“Shopping malls were the first to receive the blow of imposed sanctions. However, as marketing managers say, demand cannot disappear instantly, it needs to be compensated with analogues, including promotion channels. We already see this when selling famous brands to their Russian representatives and, for instance, “Chinese” partners. In any case, the substitution process is already full swing, logistical chains are created, though longer, including the classical substitution of concepts of parallel imports, by replacing labels. I personally tend to be positive in my evaluations, we hope for the best. The most important thing is to be in the flow, don’t stay idle thinking that everything will resolve itself, it is necessary to act.”

Photo: Maxim Platonov

“Undoubtedly, it is good news”

Polish retailer LPP sold its Russian office to a Chinese consortium, and Reserved, Cropp, House, Mohito and Sinsay stores that closed earlier have opened again under new names. Plenipotentiary representative of the Russian Guild of Managers and Developers Yelena Stryukova notes that the resumption of operations even of these stores will be salvation for many shopping centres:

“As for the meaning of the fact of the resumption of the commercial activity of LPP stores, it is hard to overestimate. I hope this is the first positive signal for Russia’s commercial real estate market. The stores of this retailer operating with Reserved, Cropp, Sinsay and House brands closed last, on 30 March 2022.”

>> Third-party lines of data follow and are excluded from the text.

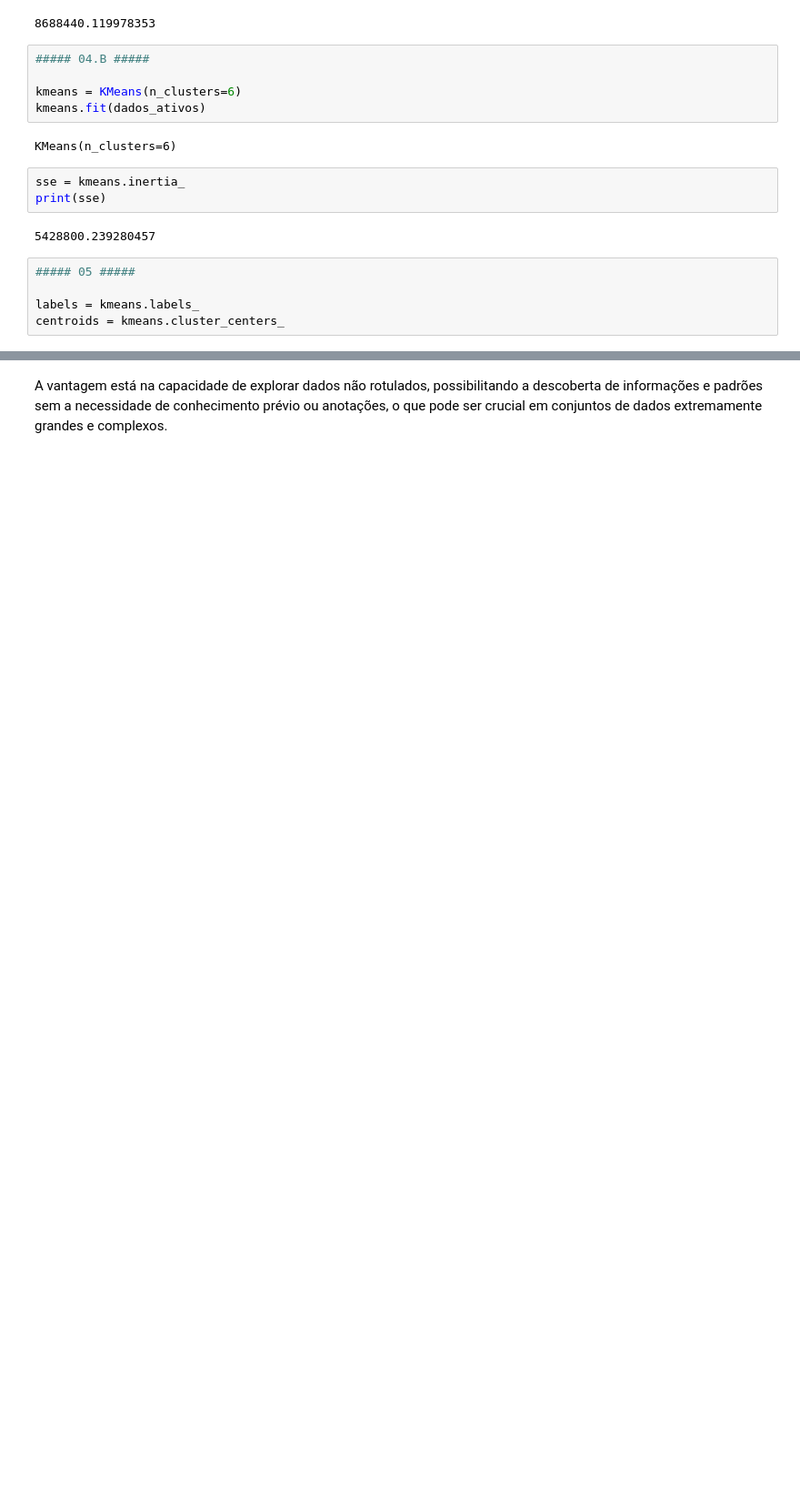
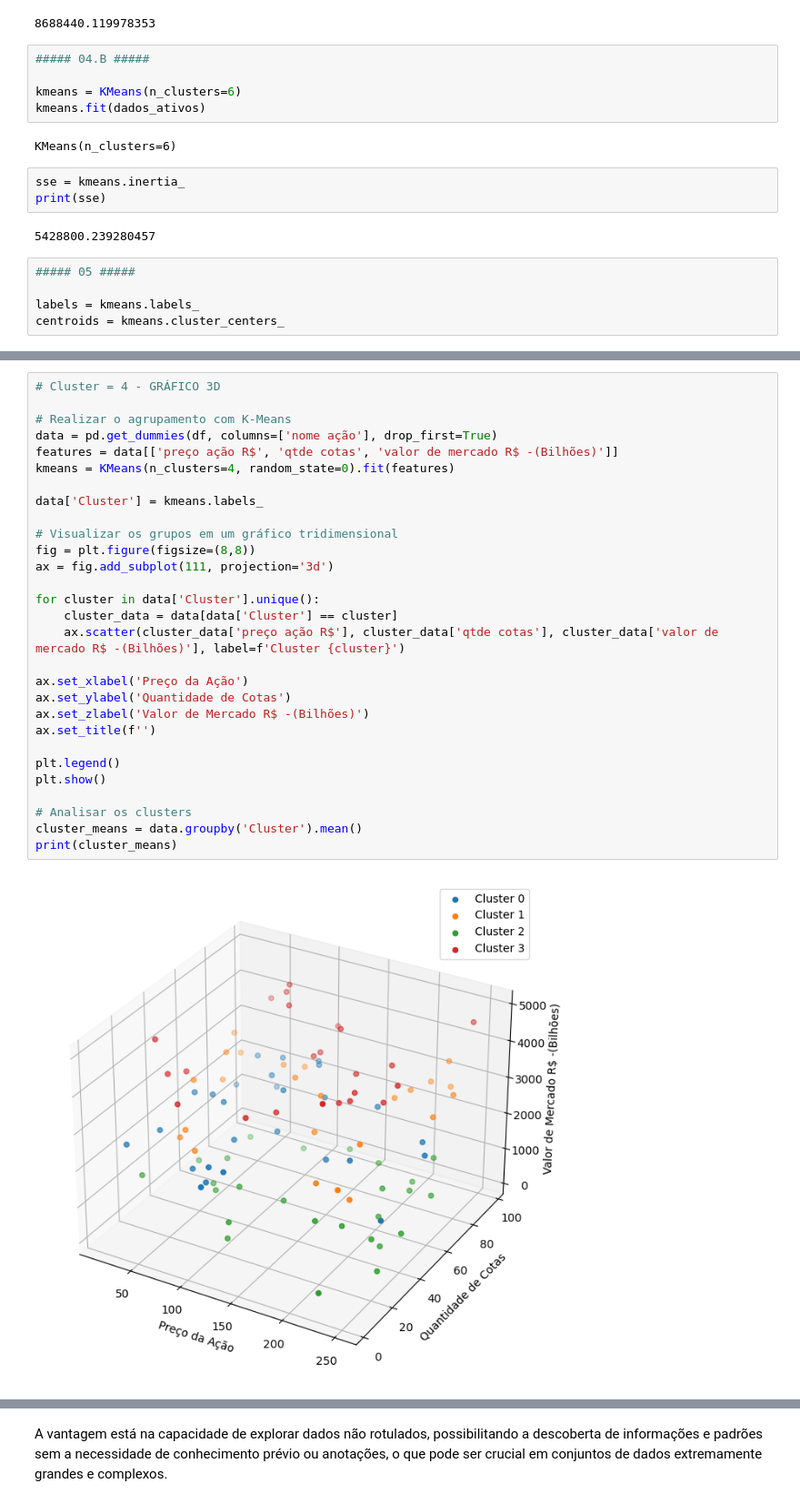
Before and after one commit to Jessicasq19/SomativaIABDjessy, a Jupyter notebook: somativa.ipynb, the cells around one changed output, grey strips where cells are left out. Shown at 91% size. Drawn from its saved outputs; the diff is of its cells as text; blank space fills up the shorter version.

```diff
--- a/somativa.ipynb
+++ b/somativa.ipynb
@@ -144,0 +260,31 @@ plt.show()
+# %%
+# Cluster = 4 - GRÁFICO 3D
+
+# Realizar o agrupamento com K-Means
+data = pd.get_dummies(df, columns=['nome ação'], drop_first=True)
+features = data[['preço ação R$', 'qtde cotas', 'valor de mercado R$ -(Bilhões)']]
+kmeans = KMeans(n_clusters=4, random_state=0).fit(features)
+
+data['Cluster'] = kmeans.labels_
+
+# Visualizar os grupos em um gráfico tridimensional
+fig = plt.figure(figsize=(8,8))
+ax = fig.add_subplot(111, projection='3d')
+
+for cluster in data['Cluster'].unique():
+    cluster_data = data[data['Cluster'] == cluster]
+    ax.scatter(cluster_data['preço ação R$'], cluster_data['qtde cotas'], cluster_data['valor de mercado R$ -(Bilhões)'], label=f'Cluster {cluster}')
+
+ax.set_xlabel('Preço da Ação')
+ax.set_ylabel('Quantidade de Cotas')
+ax.set_zlabel('Valor de Mercado R$ -(Bilhões)')
+ax.set_title(f'')
+
+plt.legend()
+plt.show()
+
+# Analisar os clusters
+cluster_means = data.groupby('Cluster').mean()
+print(cluster_means)
+# %% [output]
+[figure, added]
```
Also changed, not shown: parts of 8 cells of this notebook.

Considering that these stores played a role of anchor tenants for most shopping malls (the total area of the four brands could occupy up to 4,000 square metres, while the average area of, for instance, Sinsay is 1,000 square metres), the suspension of the commercial activity painfully hit the attendance rate of facilities. It turns out that owners of facilities not only lost the rent as interest on retail commodity turnover but also had to agree with smaller tenants that worked as anchor tenants. So the resumption of the operation of all LPP brands is, undoubtedly, good news for shopping mall owners.

According to Yelena Stryukova, other companies also want to get out of this situation. The desire is mutual — the brands that temporarily suspended the operation don’t want to lose the Russian market, while big shopping malls need serious tenants.

“I want to believe that other commercial operators will also find a way of solving the problem. At least staying in touch with all our tenants who aren’t working now, we receive information about this. We aren’t talking about the termination of rental agreements and exit from the market. Stores continue paying the fixed rate of the rent and the minimum wage to the employees.”

As for further prospects of work, it is important to understand when the commercial operator will return to the development programme. Sinsay opened very actively in 2021, in early 2022, and there is a number of signed rental agreements in which the tenant hasn’t started finishing works or hasn’t completed them. I want to believe that the company will find the wherewithal to meet the obligations in the signed rental agreements and continue its development.

Emil Ziyangirov
Tatarstan